What you have to do - Only the lines from the one with "<- einkaeufe %>%" to the end of the data below should be returned, each exactly as it stands.

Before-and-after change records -
= = =
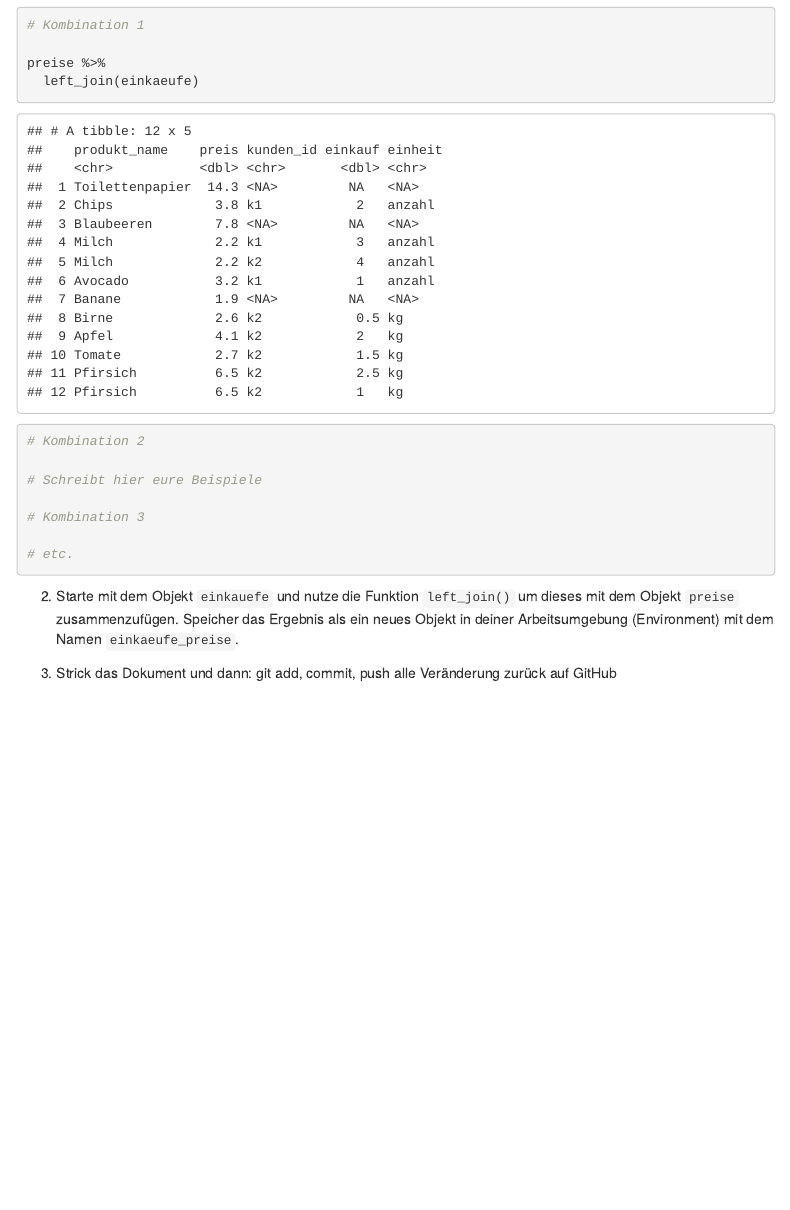
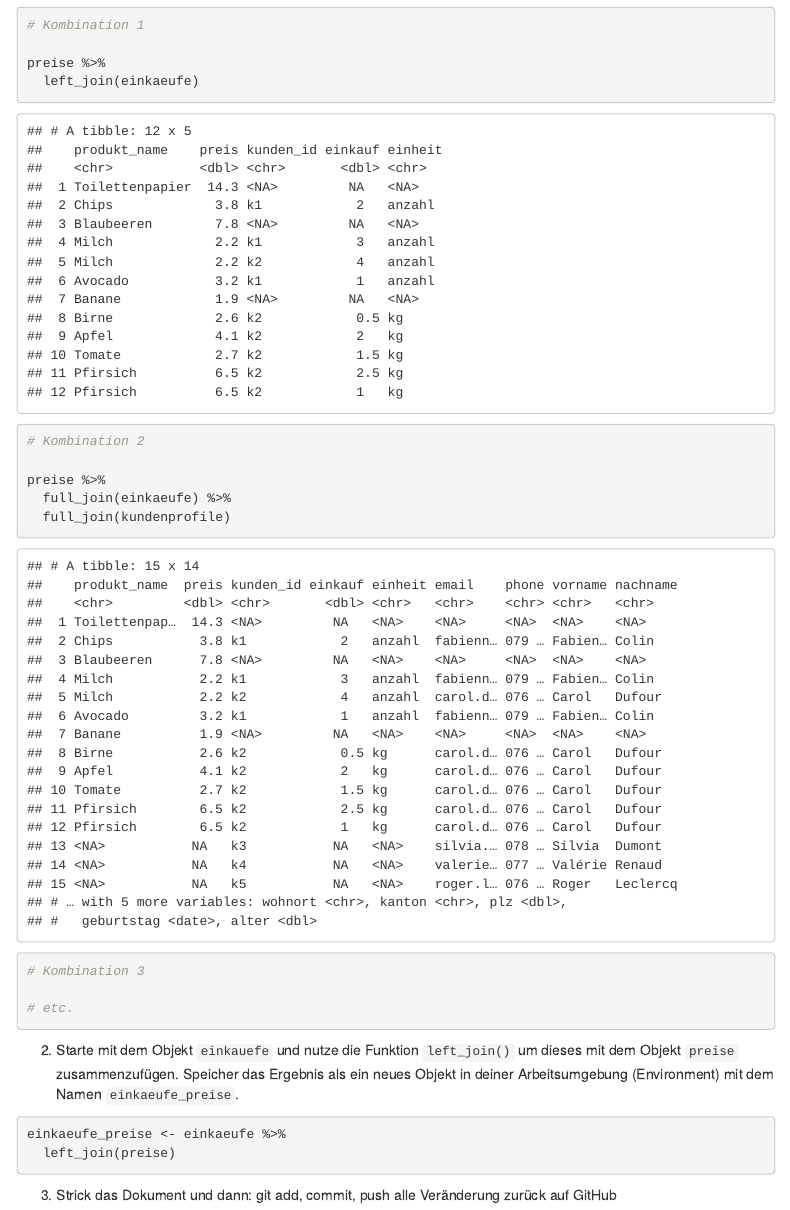
Before and after one commit to rstatszh-k003/prak10-Astrid-Lux, an R Markdown document (prak-10.Rmd): the page in a window 1100 px wide, from 2550 px down. The pictures show the output file prak-10.html that the author committed with the source, opened offline; menus at the side of the page are left out.

Commit message:
Praktikum 10, 3

````diff
--- a/prak-10.Rmd
+++ b/prak-10.Rmd
@@ -97,7 +97,9 @@ preise %>%
 
 # Kombination 2
 
-# Schreibt hier eure Beispiele
+preise %>%
+  full_join(einkaeufe) %>%
+  full_join(kundenprofile)
 
 # Kombination 3
 
@@ -109,6 +111,8 @@ preise %>%
 
 ```{r}
 
+einkaeufe_preise <- einkaeufe %>%
+  left_join(preise)
 
 ```
 
````
Also changed, not shown: prak-10.html.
= = =
Completed task -
+einkaeufe_preise <- einkaeufe %>%
+  left_join(preise)
 
 ```
 
````
Also changed, not shown: prak-10.html.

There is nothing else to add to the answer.